THE DATA
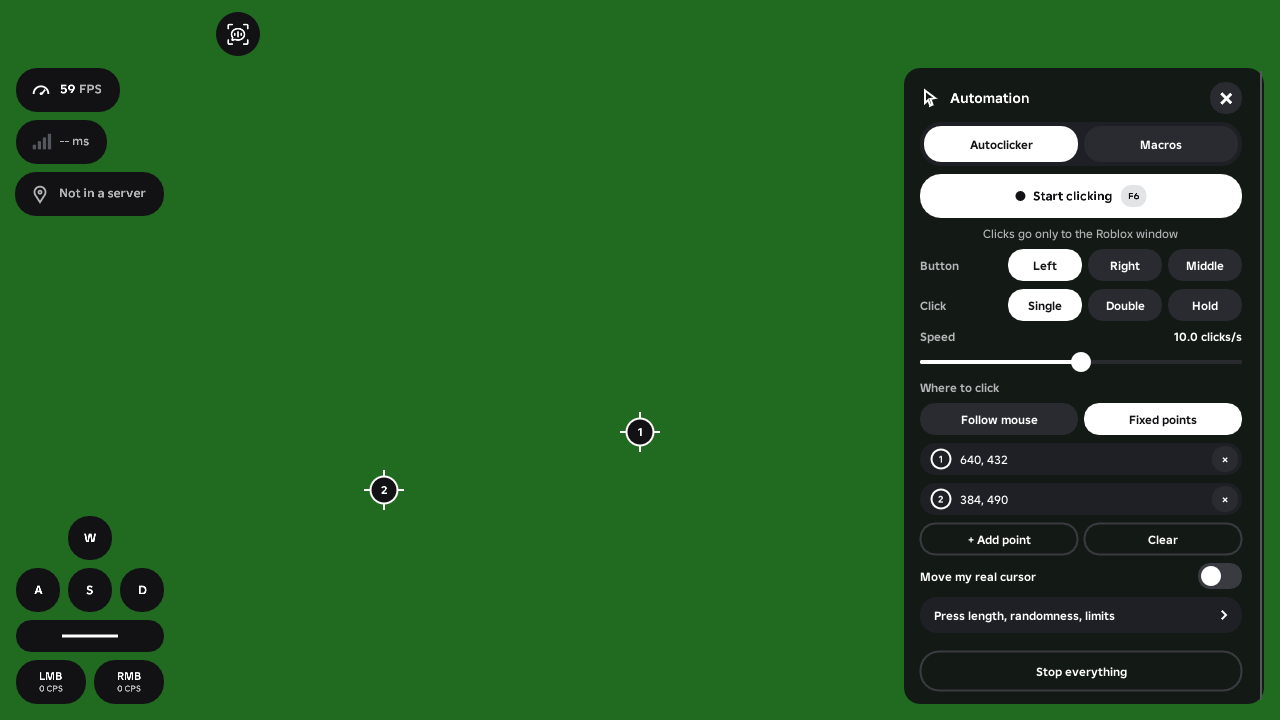
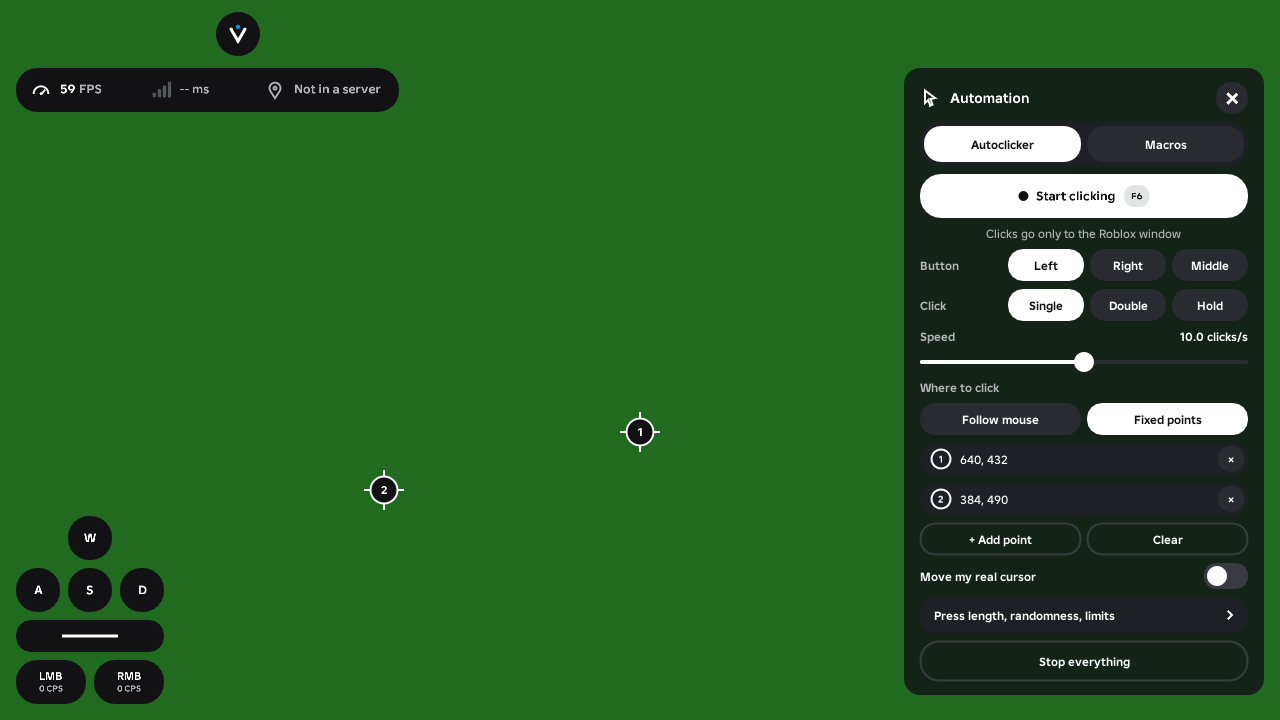
docs: update README screenshots for Vox Menu

diff --git a/README.md b/README.md
@@ -123,7 +123,7 @@ Press **F8** or click the top-bar button to open the menu.
    * **Test Voice & Stop Controls:** Immediate auditioning and audio playback controls.
 
 <p align="center">
-  <img src="docs/images/vox-tts-animal-crossing.png" alt="Animal Crossing Engine Settings" width="750">
+  <img src="docs/images/vox-menu-tts.png" alt="Animal Crossing Engine Settings" width="750">
 </p>
 
 2. **Output:**
@@ -137,7 +137,7 @@ Press **F8** or click the top-bar button to open the menu.
    * **Voice Chat Status:** Live indicator showing if Roblox is currently capturing audio.
 
 <p align="center">
-  <img src="docs/images/vox-tts-output.png" alt="Audio Output Settings" width="750">
+  <img src="docs/images/vox-menu-output.png" alt="Audio Output Settings" width="750">
 </p>
 
 3. **Game:**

TASK OBJECTIVE
For each line of the entries that holds the word "width", pull that line out.

SOLUTION TO THE PROBLEM
-  <img src="docs/images/vox-tts-animal-crossing.png" alt="Animal Crossing Engine Settings" width="750">
+  <img src="docs/images/vox-menu-tts.png" alt="Animal Crossing Engine Settings" width="750">
-  <img src="docs/images/vox-tts-output.png" alt="Audio Output Settings" width="750">
+  <img src="docs/images/vox-menu-output.png" alt="Audio Output Settings" width="750">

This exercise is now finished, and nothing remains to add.